Remember when electronic fuel injection was a big deal? It wasn’t that long ago that only top-spec supersports boasted EFI on their spec sheets. As a sign of the times, Honda is giving its CRF250F, CRF125F, and CRF110F fuel injection as well as some other key updates.
For 2019, the CRF230F will be replaced by the CRF250F. In addition to a larger engine, the 250F gets a new frame that provides 12mm more rear-wheel travel. Honda was able to give the bike thicker seat foam for a comfier perch, while raising the overall seat-height by just .2 inches. The steel fuel tank has an internal fuel pump and low-fuel sensor. A bar-mounted fuel indicator obviates the need for a fuel petcock. No more fumbling to switch to reserve. The CRF250F will be available in February 2019 with an MSRP of $4,599.
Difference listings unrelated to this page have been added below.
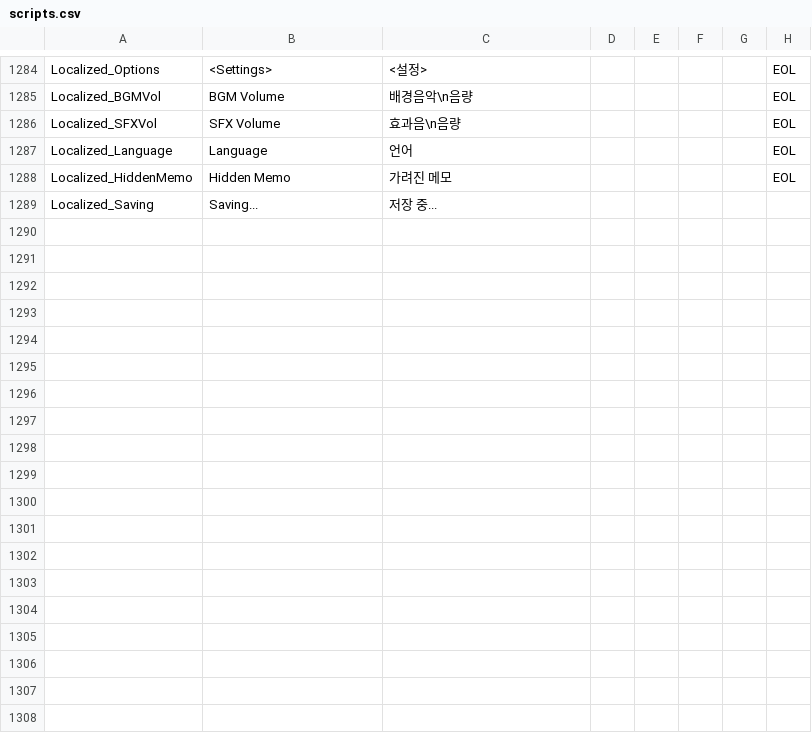
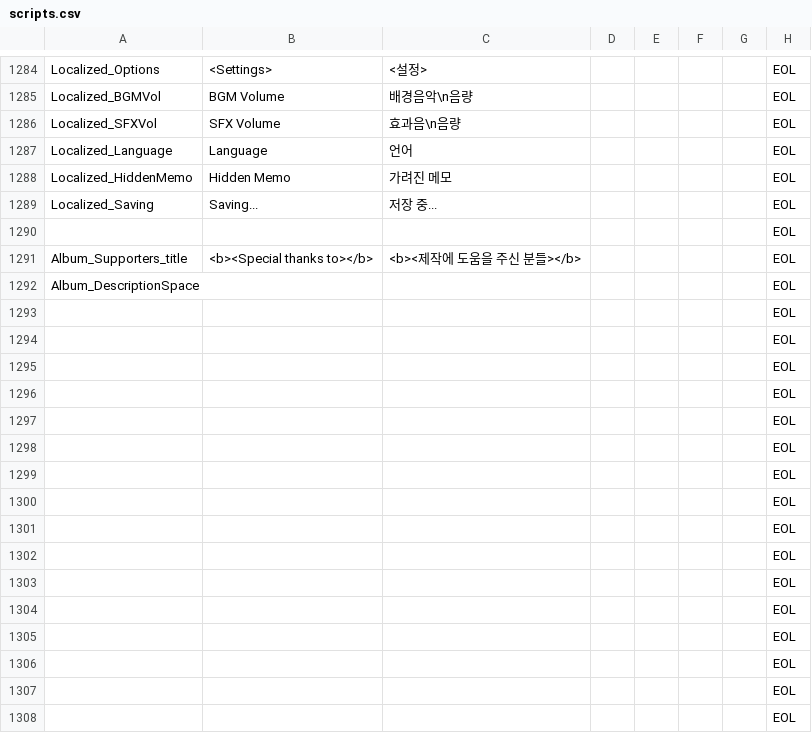
Before and after one commit to ollan365/Fate, a CSV file: Assets/Resources/Datas/scripts.csv, drawn as a sheet; only a part is shown, gaps mark what is left out; the diff covers the shown part only.

```diff
--- a/Assets/Resources/Datas/scripts.csv
+++ b/Assets/Resources/Datas/scripts.csv
@@ -1288,2 +1288,21 @@ Localized_Language,Language,언어,,,,,EOL
 Localized_HiddenMemo,Hidden Memo,가려진 메모,,,,,EOL
-Localized_Saving,Saving...,저장 중...,,,,,
+Localized_Saving,Saving...,저장 중...,,,,,EOL
+,,,,,,,EOL
+Album_Supporters_title,<b><Special thanks to></b>,<b><제작에 도움을 주신 분들></b>,,,,,EOL
+Album_DescriptionSpace,,,,,,,EOL
+,,,,,,,EOL
+,,,,,,,EOL
+,,,,,,,EOL
+,,,,,,,EOL
+,,,,,,,EOL
+,,,,,,,EOL
+,,,,,,,EOL
+,,,,,,,EOL
+,,,,,,,EOL
+,,,,,,,EOL
+,,,,,,,EOL
+,,,,,,,EOL
+,,,,,,,EOL
+,,,,,,,EOL
+,,,,,,,EOL
+,,,,,,,EOL
```
Also changed, not shown: 44 added rows and 6 edited cells elsewhere in this file, Assets/Resources/Datas/conditions.csv, Assets/Resources/Datas/diary.csv, 11 other files.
The CRF125F and CRF125F Big Wheel receive similar updates: new frame, EFI, bar-mounted fuel indicator. The seat-height is 29.1 inches for the standard model and the Big Wheel—which swaps its 16- and 14-inch hoops for larger 19- and 16-inch ones—has a 1.8-inch taller saddle.
The CRF110F also gets EFI and a new twin-spar steel frame that increases rear-suspension travel by 12mm. Even with 5mm more seat foam, the seat height is .4 inches lower than the outgoing model. The 110 still has a four-speed semi-automatic transmission to make learning to ride easier and less intimidating.
MSRP and availability for the CRF125F and CRF110F have not yet been announced.
For those of us in colder climes, learning to tear down a carburetor after winter hibernation was a rite of passage. With fuel injection now predominant, rebuilding a carb is becoming a lost art. Kind of a shame, but kind of great. I imagine kickstarting one of these puppies in 30-degree weather is going to be a heck of a lot easier too. So much for using the old “owning a motorcycle will build character” line to convince your parents to let you get a dirtbike. At least there’s still chain maintenance, oil changes, and cleaning air filters.
While EFI is a great feature, no doubt Honda added it to these small-displacement recreation bikes for emissions reasons. If it helps prevent legislators from closing recreational areas for off-road riders, we’ll consider it a wise move on Big Red’s part. We suspect it will be a trend industry-wide.